    All bases are covered prior to being required to pay.
  4. by   mmutk
    Quote from HeartsOpenWide
    In the state of california it is ILLEGAL to turn away any ER visitor. They may sit in the waiting room a long time because there are real sick people but they will be seen
    Noone is turning anyone away, just requiring them to pay prior to being seen. If they don't think it's big enough emergency to pay up front then they can go to thier reg doctor or a health dept.

    Bottom line: It's an emergency room. If you have an emergency you will be seen.
  5. by   teeituptom
    Quote from mmutk
    Noone is turning anyone away, just requiring them to pay prior to being seen. If they don't think it's big enough emergency to pay up front then they can go to thier reg doctor or a health dept.

    Bottom line: It's an emergency room. If you have an emergency you will be seen.
    In Texas the Gov't is apparently looking at station an Immigration officer in the ER, for some reason, I dont understand.
  6. by   meandragonbrett
    If they'd like to come to the ER and wait for 20-24 hours (our average wait time on some weekends), so be it! EMTALA says they can't be turned away.
  7. by   EmerNurse
    Had to give an non-emergency kid some amoxicillin for an ear infection at like 0200 one night. Since we have to mix up the whole bottle, we give it to the parents (and a script) figuring it's already charged to the account, so maybe they'll save a little money. As I handed mom the bottle (with appropriate instructions) and explained the saving money part, she said "doesn't matter, not like I pay for it anyway". ARGHHHHHHHHHHHHHHHH. Kept my mouth shut, but only BARELY.

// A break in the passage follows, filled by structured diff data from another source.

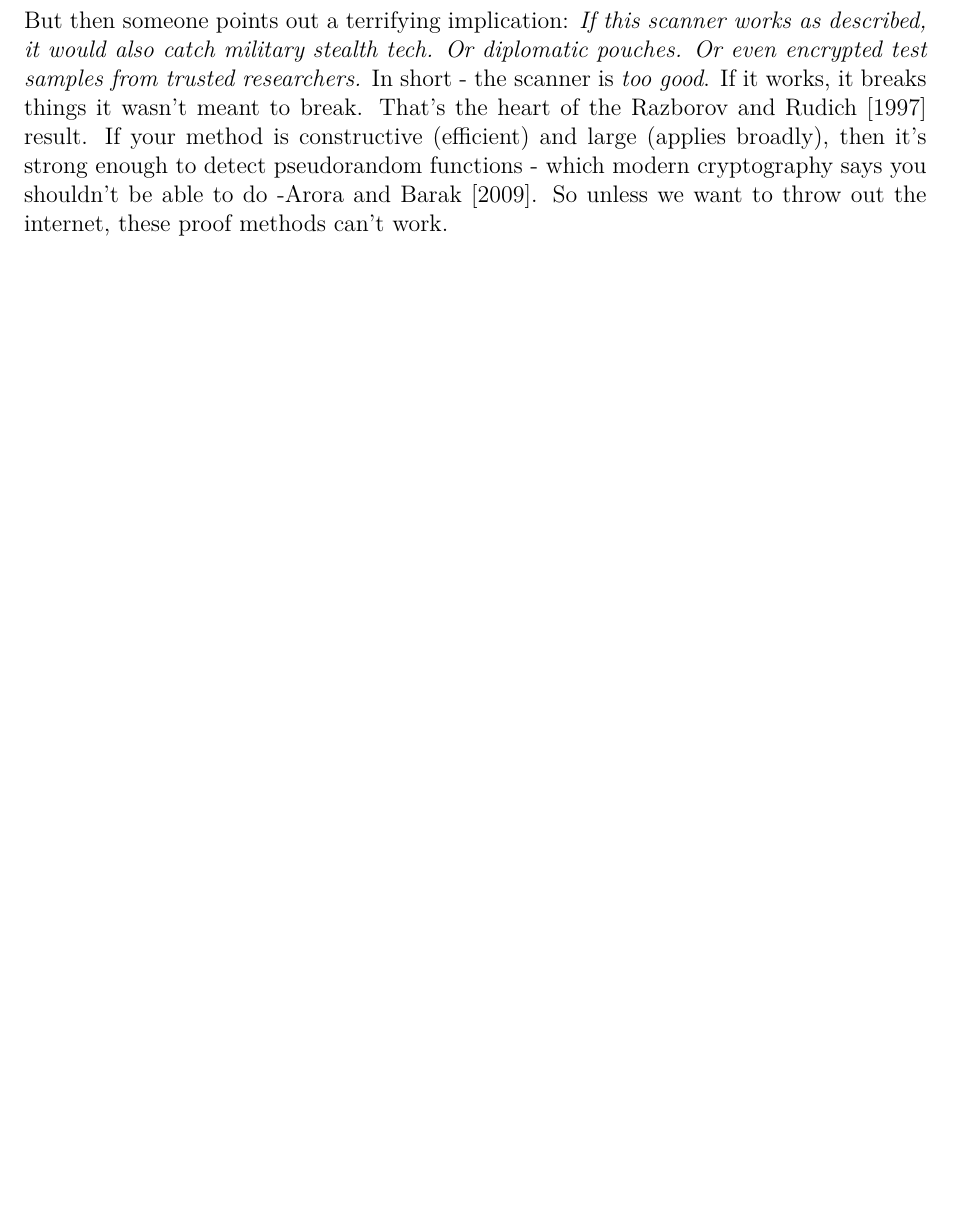
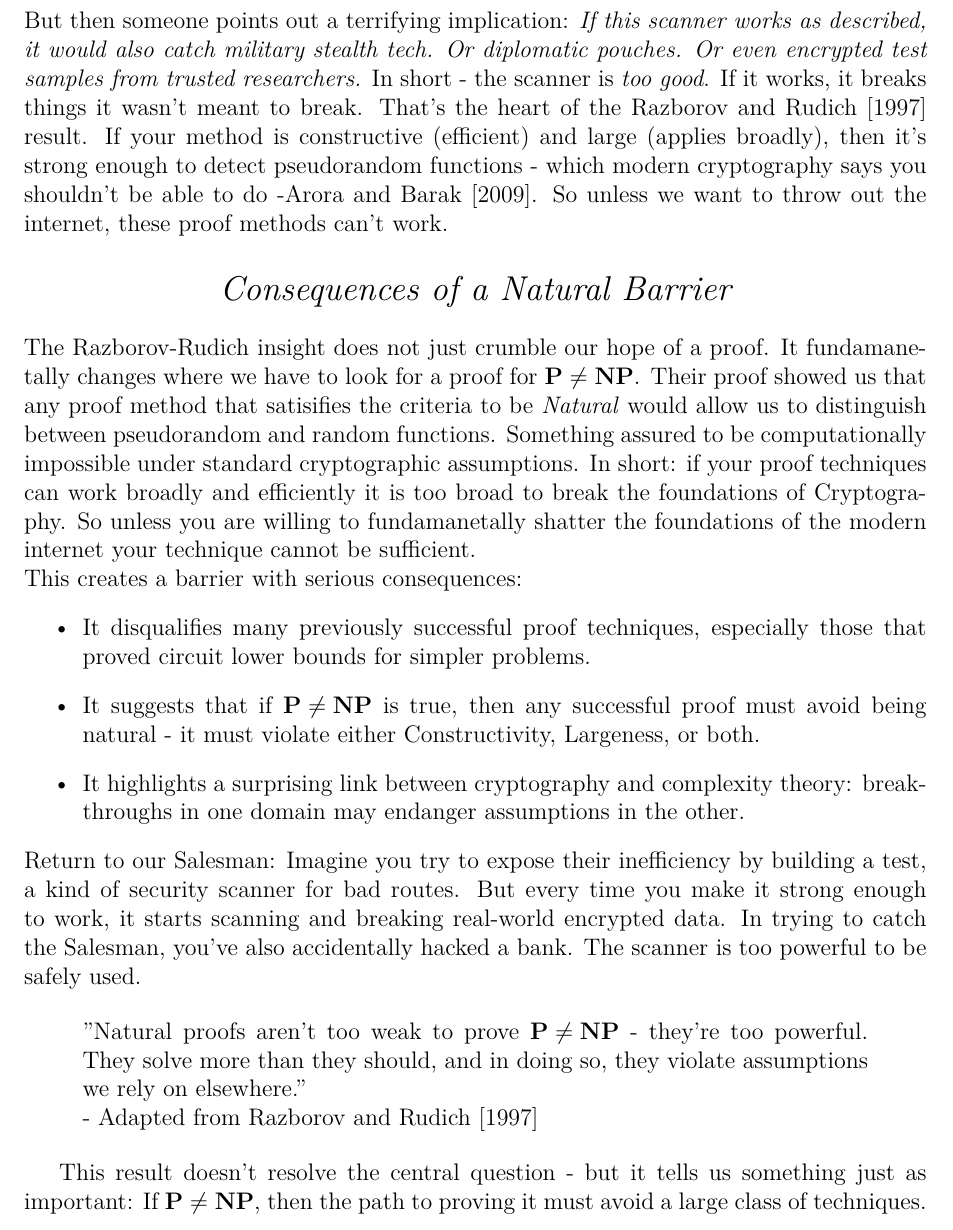
Before and after one commit to Skixrr/EPQ, a LaTeX document (Main.tex): part of page 7 of 8, cut so that both start at the same text, the shorter picture padded with empty space. Compiled offline with pdfLaTeX.

Commit message:
Finished Natural Proofs

```diff
--- a/Main.tex
+++ b/Main.tex
@@ -275,6 +276,37 @@ That's the heart of the \cite{razborov1994} result.
 If your method is constructive (efficient) and large (applies broadly), then it's strong enough to detect pseudorandom functions - which modern cryptography says you shouldn't be able to do -\cite{arora2009}.
 So unless we want to throw out the internet, these proof methods can't work.
 
+\begin{center}
+    \vspace{0cm}
+    {\Large\itshape Consequences of a Natural Barrier\par}
+\end{center}
+The Razborov-Rudich insight does not just crumble our hope of a proof.
+It fundamanetally changes where we have to look for a proof for $\mathbf{P \ne NP}$.
+Their proof showed us that any proof method that satisifies the criteria to be \textit{Natural} would allow us to distinguish between pseudorandom and random functions.
+Something assured to be computationally impossible under standard cryptographic assumptions.
+In short: if your proof techniques can work broadly and efficiently it is too broad to break the foundations of Cryptography.
+So unless you are willing to fundamanetally shatter the foundations of the modern internet your technique cannot be sufficient.\\
+This creates a barrier with serious consequences:
+\begin{itemize}
+    \item It disqualifies many previously successful proof techniques, especially those that proved circuit lower bounds for simpler problems.
+    \item It suggests that if $\mathbf{P \ne NP}$ is true, then any successful proof must avoid being natural - it must violate either Constructivity, Largeness, or both.
+    \item It highlights a surprising link between cryptography and complexity theory: breakthroughs in one domain may endanger assumptions in the other.
+\end{itemize}
+Return to our Salesman:
+Imagine you try to expose their inefficiency by building a test, a kind of security scanner for bad routes.
+But every time you make it strong enough to work, it starts scanning and breaking real-world encrypted data.
+In trying to catch the Salesman, you've also accidentally hacked a bank.
+The scanner is too powerful to be safely used.
+
+\begin{quote}
+    "Natural proofs aren't too weak to prove $\mathbf{P \ne NP}$ - they're too powerful.
+    They solve more than they should, and in doing so, they violate assumptions we rely on elsewhere."\\
+    - Adapted from \cite{razborov1994}
+\end{quote}
+
+This result doesn't resolve the central question - but it tells us something just as important:
+If $\mathbf{P \ne NP}$, then the path to proving it must avoid a large class of techniques.
+
 \bibliographystyle{unsrtnat}
 \bibliography{references}
 
```
Also changed, not shown: main.pdf, Main.tex (1 more changed lines), 5 other files.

    What possesses people to show up at 0200 for a rash they've had for a week??? And then to complain about the wait???? Our fast-track is only open from about 10am to about 9pm, so of course all these people show up after midnight.

    Someone explain it to me please??? I just don't get it.

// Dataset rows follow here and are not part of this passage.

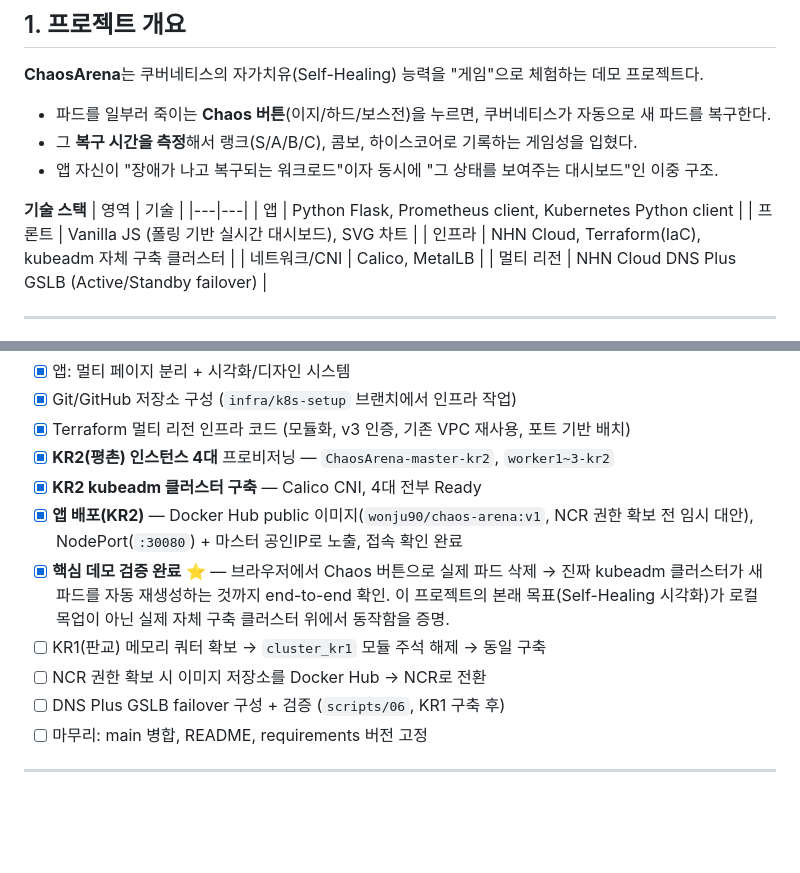
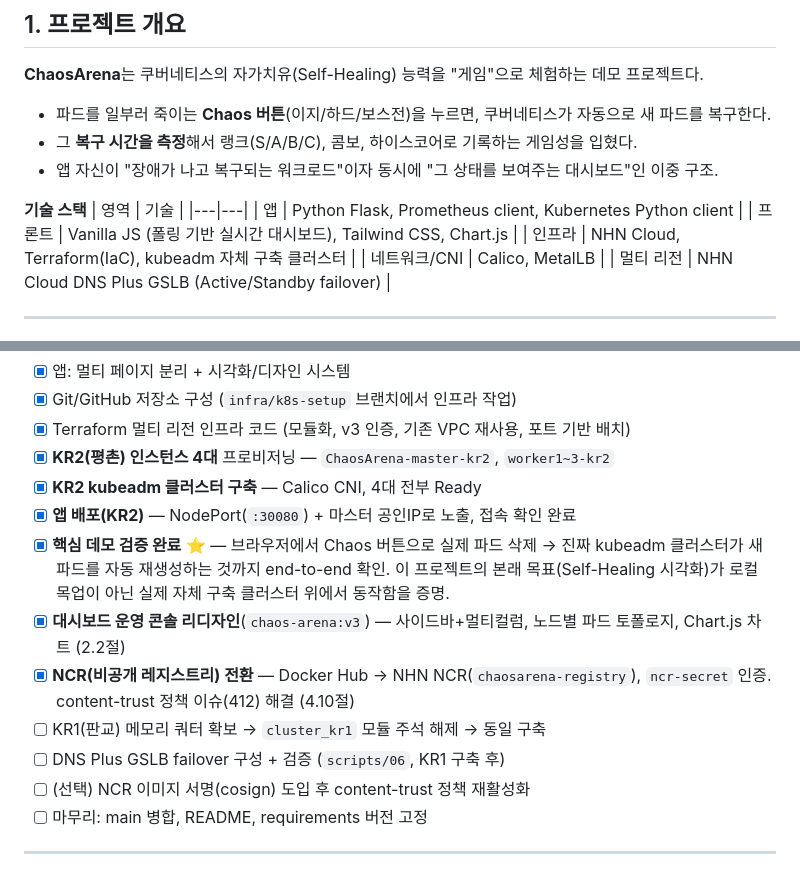
Before and after one commit to wonju90/ChaosArena, a Markdown page: docs/PROJECT_LOG.md, 2 parts joined by grey strips. GitHub-like rendering; blank space fills up the shorter version.

```diff
--- a/docs/PROJECT_LOG.md
+++ b/docs/PROJECT_LOG.md
@@ -17,7 +17,7 @@
 | 영역 | 기술 |
 |---|---|
 | 앱 | Python Flask, Prometheus client, Kubernetes Python client |
-| 프론트 | Vanilla JS (폴링 기반 실시간 대시보드), SVG 차트 |
+| 프론트 | Vanilla JS (폴링 기반 실시간 대시보드), Tailwind CSS, Chart.js |
 | 인프라 | NHN Cloud, Terraform(IaC), kubeadm 자체 구축 클러스터 |
 | 네트워크/CNI | Calico, MetalLB |
 | 멀티 리전 | NHN Cloud DNS Plus GSLB (Active/Standby failover) |
@@ -141,11 +159,13 @@ Jinja2 템플릿 상속(`base.html`)으로 공통 레이아웃·네비게이션
 - [x] Terraform 멀티 리전 인프라 코드 (모듈화, v3 인증, 기존 VPC 재사용, 포트 기반 배치)
 - [x] **KR2(평촌) 인스턴스 4대** 프로비저닝 — `ChaosArena-master-kr2`, `worker1~3-kr2`
 - [x] **KR2 kubeadm 클러스터 구축** — Calico CNI, 4대 전부 Ready
-- [x] **앱 배포(KR2)** — Docker Hub public 이미지(`wonju90/chaos-arena:v1`, NCR 권한 확보 전 임시 대안), NodePort(`:30080`) + 마스터 공인IP로 노출, 접속 확인 완료
+- [x] **앱 배포(KR2)** — NodePort(`:30080`) + 마스터 공인IP로 노출, 접속 확인 완료
 - [x] **핵심 데모 검증 완료** ⭐ — 브라우저에서 Chaos 버튼으로 실제 파드 삭제 → 진짜 kubeadm 클러스터가 새 파드를 자동 재생성하는 것까지 end-to-end 확인. 이 프로젝트의 본래 목표(Self-Healing 시각화)가 로컬 목업이 아닌 실제 자체 구축 클러스터 위에서 동작함을 증명.
+- [x] **대시보드 운영 콘솔 리디자인**(`chaos-arena:v3`) — 사이드바+멀티컬럼, 노드별 파드 토폴로지, Chart.js 차트 (2.2절)
+- [x] **NCR(비공개 레지스트리) 전환** — Docker Hub → NHN NCR(`chaosarena-registry`), `ncr-secret` 인증. content-trust 정책 이슈(412) 해결 (4.10절)
 - [ ] KR1(판교) 메모리 쿼터 확보 → `cluster_kr1` 모듈 주석 해제 → 동일 구축
-- [ ] NCR 권한 확보 시 이미지 저장소를 Docker Hub → NCR로 전환
 - [ ] DNS Plus GSLB failover 구성 + 검증 (`scripts/06`, KR1 구축 후)
+- [ ] (선택) NCR 이미지 서명(cosign) 도입 후 content-trust 정책 재활성화
 - [ ] 마무리: main 병합, README, requirements 버전 고정
 
 ---
```
Also changed, not shown: other parts of docs/PROJECT_LOG.md (+21 -3 lines).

    I love the intent of EMTALA, but HATE the way it's ended up being implemented. Just one more way for us all to get sued, eh?
  8. by   teeituptom
    Welcome to the Wonderfull World of ER Nursing

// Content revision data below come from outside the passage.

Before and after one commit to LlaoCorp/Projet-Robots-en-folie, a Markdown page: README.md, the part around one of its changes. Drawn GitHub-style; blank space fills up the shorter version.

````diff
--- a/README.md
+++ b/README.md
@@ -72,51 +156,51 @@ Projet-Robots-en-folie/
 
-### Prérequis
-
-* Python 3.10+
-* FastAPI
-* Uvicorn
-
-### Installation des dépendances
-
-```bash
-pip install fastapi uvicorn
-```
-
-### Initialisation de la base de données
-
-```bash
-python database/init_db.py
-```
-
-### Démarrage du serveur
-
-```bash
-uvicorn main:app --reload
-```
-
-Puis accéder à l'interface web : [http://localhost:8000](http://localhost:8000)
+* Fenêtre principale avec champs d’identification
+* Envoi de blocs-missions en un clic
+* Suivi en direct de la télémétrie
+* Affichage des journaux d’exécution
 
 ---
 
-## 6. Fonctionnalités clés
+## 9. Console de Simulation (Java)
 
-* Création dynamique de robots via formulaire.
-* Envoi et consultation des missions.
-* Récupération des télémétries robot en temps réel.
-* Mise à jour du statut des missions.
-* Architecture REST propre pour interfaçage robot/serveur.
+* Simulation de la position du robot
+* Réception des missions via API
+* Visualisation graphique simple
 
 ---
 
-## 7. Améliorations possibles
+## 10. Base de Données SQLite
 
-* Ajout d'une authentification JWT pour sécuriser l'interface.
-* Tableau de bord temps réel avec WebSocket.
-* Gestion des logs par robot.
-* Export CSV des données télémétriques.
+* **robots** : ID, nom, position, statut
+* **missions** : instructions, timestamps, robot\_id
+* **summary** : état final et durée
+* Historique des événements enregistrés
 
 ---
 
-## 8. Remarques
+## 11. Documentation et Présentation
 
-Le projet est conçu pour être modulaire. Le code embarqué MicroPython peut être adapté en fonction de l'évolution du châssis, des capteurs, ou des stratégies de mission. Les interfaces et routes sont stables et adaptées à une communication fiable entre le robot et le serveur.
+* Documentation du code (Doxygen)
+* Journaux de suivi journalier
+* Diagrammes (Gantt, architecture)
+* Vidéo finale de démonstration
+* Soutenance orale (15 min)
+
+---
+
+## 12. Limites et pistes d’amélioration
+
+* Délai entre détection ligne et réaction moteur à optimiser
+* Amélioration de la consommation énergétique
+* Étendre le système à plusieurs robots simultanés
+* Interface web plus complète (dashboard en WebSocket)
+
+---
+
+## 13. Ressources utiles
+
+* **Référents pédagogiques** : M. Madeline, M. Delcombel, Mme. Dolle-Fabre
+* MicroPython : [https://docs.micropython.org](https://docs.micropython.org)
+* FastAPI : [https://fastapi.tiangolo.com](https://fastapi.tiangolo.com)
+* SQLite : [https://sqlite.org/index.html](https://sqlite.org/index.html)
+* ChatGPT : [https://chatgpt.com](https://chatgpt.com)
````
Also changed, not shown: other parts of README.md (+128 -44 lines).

    hahahahahahahahahahaha
  9. by   ERRNTraveler
    Quote from TazziRN
    emtala.com is the authoritative source. Anyone who works ER should know EMTALA, and recognize emtala.com.

    The site you are referring to is NOT an official government site. It is run by a private individual. This individual does not list his/her credentials anywhere on the site, so the reliability of the site cannot be confirmed. THIS is the official EMTALA site: http://www.cms.hhs.gov/EMTALA/
  10. by   lexiesnana
    Quote from RedERRN
    The ER I work in has a policy where all patients meeting triage levels of 4 or 5 (we use the 5-tiered ESI) are sent to "Quick Care" where they receive a MSE (Medical Screening Exam) by a physician. If their chief complaint is then deemed to be non-emergent, the patient is instructed by the physician (by scripted dialogue) that their condition is not an emergency. The patient is then given the option of #1) staying at our facility to receive treatment after paying either $150 cash or their entire non-emergent co-pay or #2) leaving our facility to seek care at one of the many urgent care facilities across town or with their private MD.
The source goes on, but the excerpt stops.